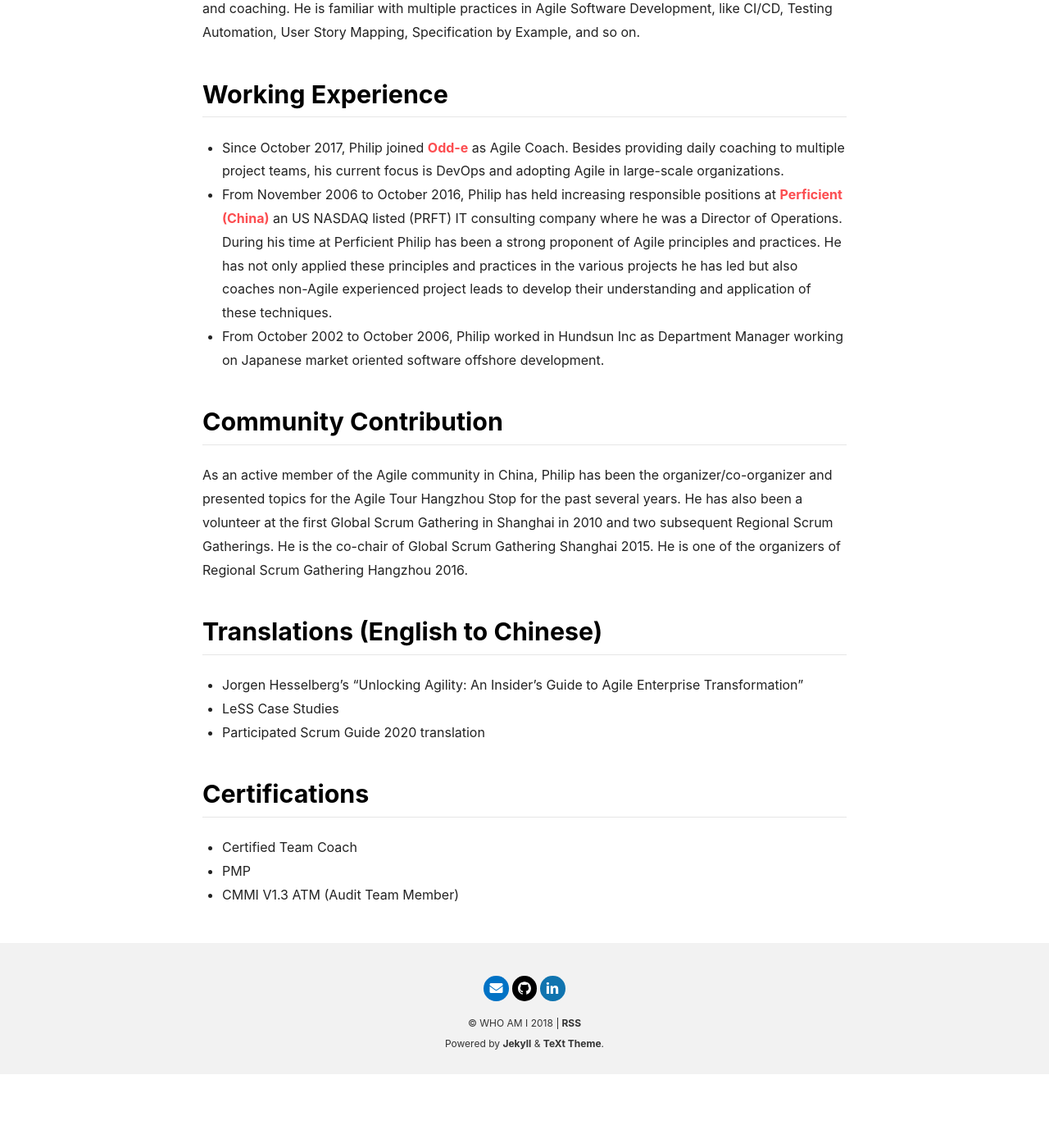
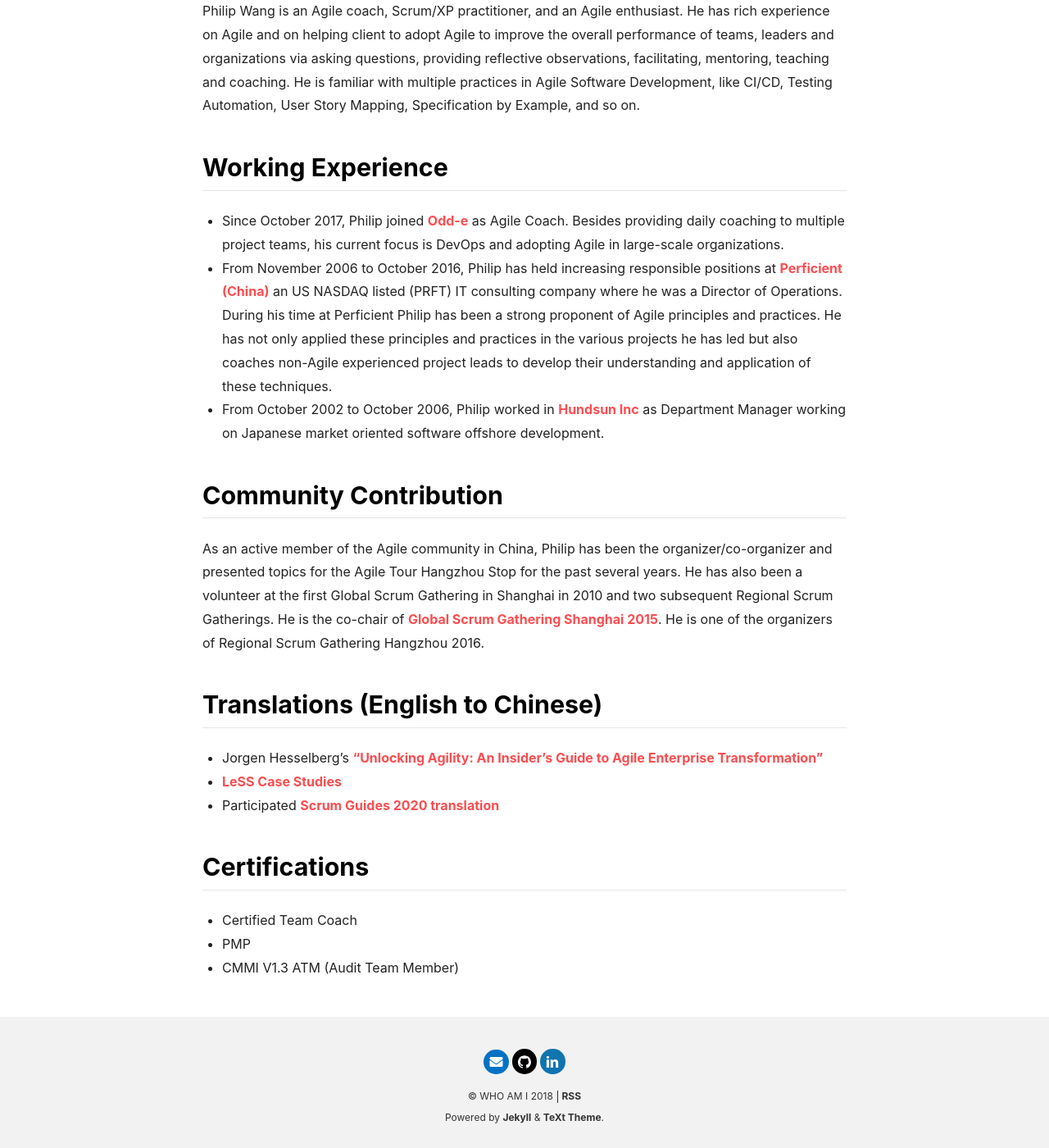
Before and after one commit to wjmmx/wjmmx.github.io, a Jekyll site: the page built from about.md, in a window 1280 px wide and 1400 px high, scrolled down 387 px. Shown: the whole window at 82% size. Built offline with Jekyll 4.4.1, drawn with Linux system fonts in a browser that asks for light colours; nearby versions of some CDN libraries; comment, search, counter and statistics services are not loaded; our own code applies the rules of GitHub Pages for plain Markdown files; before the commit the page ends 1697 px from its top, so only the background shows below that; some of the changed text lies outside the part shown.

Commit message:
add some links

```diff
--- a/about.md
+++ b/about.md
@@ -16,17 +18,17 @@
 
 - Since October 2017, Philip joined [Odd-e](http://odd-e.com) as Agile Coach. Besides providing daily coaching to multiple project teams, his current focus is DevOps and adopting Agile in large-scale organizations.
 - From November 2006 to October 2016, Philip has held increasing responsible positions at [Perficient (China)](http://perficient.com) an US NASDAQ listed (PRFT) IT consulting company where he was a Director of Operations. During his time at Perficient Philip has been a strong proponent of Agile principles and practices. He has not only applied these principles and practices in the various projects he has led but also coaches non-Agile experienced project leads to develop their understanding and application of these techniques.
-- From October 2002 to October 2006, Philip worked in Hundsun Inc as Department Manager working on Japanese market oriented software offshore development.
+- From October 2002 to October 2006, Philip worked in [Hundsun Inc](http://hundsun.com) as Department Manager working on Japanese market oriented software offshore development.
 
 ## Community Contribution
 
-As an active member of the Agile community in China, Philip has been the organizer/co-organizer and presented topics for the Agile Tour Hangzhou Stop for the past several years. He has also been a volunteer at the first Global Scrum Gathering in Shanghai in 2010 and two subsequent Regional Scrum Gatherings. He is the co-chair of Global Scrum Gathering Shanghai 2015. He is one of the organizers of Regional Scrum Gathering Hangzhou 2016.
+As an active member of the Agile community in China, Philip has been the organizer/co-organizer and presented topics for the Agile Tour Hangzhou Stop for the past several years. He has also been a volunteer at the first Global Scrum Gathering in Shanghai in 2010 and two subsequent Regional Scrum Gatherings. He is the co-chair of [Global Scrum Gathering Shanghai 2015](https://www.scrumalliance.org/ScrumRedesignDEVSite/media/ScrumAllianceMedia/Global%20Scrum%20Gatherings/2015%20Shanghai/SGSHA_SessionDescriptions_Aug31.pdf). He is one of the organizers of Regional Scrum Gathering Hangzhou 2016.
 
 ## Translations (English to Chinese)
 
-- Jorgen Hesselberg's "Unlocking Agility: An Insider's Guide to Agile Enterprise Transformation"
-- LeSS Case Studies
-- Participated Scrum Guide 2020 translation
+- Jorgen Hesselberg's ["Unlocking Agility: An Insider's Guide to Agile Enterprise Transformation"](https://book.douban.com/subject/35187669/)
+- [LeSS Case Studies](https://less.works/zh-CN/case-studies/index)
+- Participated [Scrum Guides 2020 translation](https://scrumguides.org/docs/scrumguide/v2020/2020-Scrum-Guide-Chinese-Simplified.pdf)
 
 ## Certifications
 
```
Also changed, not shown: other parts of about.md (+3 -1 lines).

* * * *

# WORK INSTRUCTIONS
Exclude every picture and copy the remaining data exactly.

# ANSWER BOX
Before and after one commit to wjmmx/wjmmx.github.io, a Jekyll site: the page built from about.md, in a window 1280 px wide and 1400 px high, scrolled down 387 px. Shown: the whole window at 82% size. Built offline with Jekyll 4.4.1, drawn with Linux system fonts in a browser that asks for light colours; nearby versions of some CDN libraries; comment, search, counter and statistics services are not loaded; our own code applies the rules of GitHub Pages for plain Markdown files; before the commit the page ends 1697 px from its top, so only the background shows below that; some of the changed text lies outside the part shown.

Commit message:
add some links

```diff
--- a/about.md
+++ b/about.md
@@ -16,17 +18,17 @@
 
 - Since October 2017, Philip joined [Odd-e](http://odd-e.com) as Agile Coach. Besides providing daily coaching to multiple project teams, his current focus is DevOps and adopting Agile in large-scale organizations.
 - From November 2006 to October 2016, Philip has held increasing responsible positions at [Perficient (China)](http://perficient.com) an US NASDAQ listed (PRFT) IT consulting company where he was a Director of Operations. During his time at Perficient Philip has been a strong proponent of Agile principles and practices. He has not only applied these principles and practices in the various projects he has led but also coaches non-Agile experienced project leads to develop their understanding and application of these techniques.
-- From October 2002 to October 2006, Philip worked in Hundsun Inc as Department Manager working on Japanese market oriented software offshore development.
+- From October 2002 to October 2006, Philip worked in [Hundsun Inc](http://hundsun.com) as Department Manager working on Japanese market oriented software offshore development.
 
 ## Community Contribution
 
-As an active member of the Agile community in China, Philip has been the organizer/co-organizer and presented topics for the Agile Tour Hangzhou Stop for the past several years. He has also been a volunteer at the first Global Scrum Gathering in Shanghai in 2010 and two subsequent Regional Scrum Gatherings. He is the co-chair of Global Scrum Gathering Shanghai 2015. He is one of the organizers of Regional Scrum Gathering Hangzhou 2016.
+As an active member of the Agile community in China, Philip has been the organizer/co-organizer and presented topics for the Agile Tour Hangzhou Stop for the past several years. He has also been a volunteer at the first Global Scrum Gathering in Shanghai in 2010 and two subsequent Regional Scrum Gatherings. He is the co-chair of [Global Scrum Gathering Shanghai 2015](https://www.scrumalliance.org/ScrumRedesignDEVSite/media/ScrumAllianceMedia/Global%20Scrum%20Gatherings/2015%20Shanghai/SGSHA_SessionDescriptions_Aug31.pdf). He is one of the organizers of Regional Scrum Gathering Hangzhou 2016.
 
 ## Translations (English to Chinese)
 
-- Jorgen Hesselberg's "Unlocking Agility: An Insider's Guide to Agile Enterprise Transformation"
-- LeSS Case Studies
-- Participated Scrum Guide 2020 translation
+- Jorgen Hesselberg's ["Unlocking Agility: An Insider's Guide to Agile Enterprise Transformation"](https://book.douban.com/subject/35187669/)
+- [LeSS Case Studies](https://less.works/zh-CN/case-studies/index)
+- Participated [Scrum Guides 2020 translation](https://scrumguides.org/docs/scrumguide/v2020/2020-Scrum-Guide-Chinese-Simplified.pdf)
 
 ## Certifications
 
```
Also changed, not shown: other parts of about.md (+3 -1 lines).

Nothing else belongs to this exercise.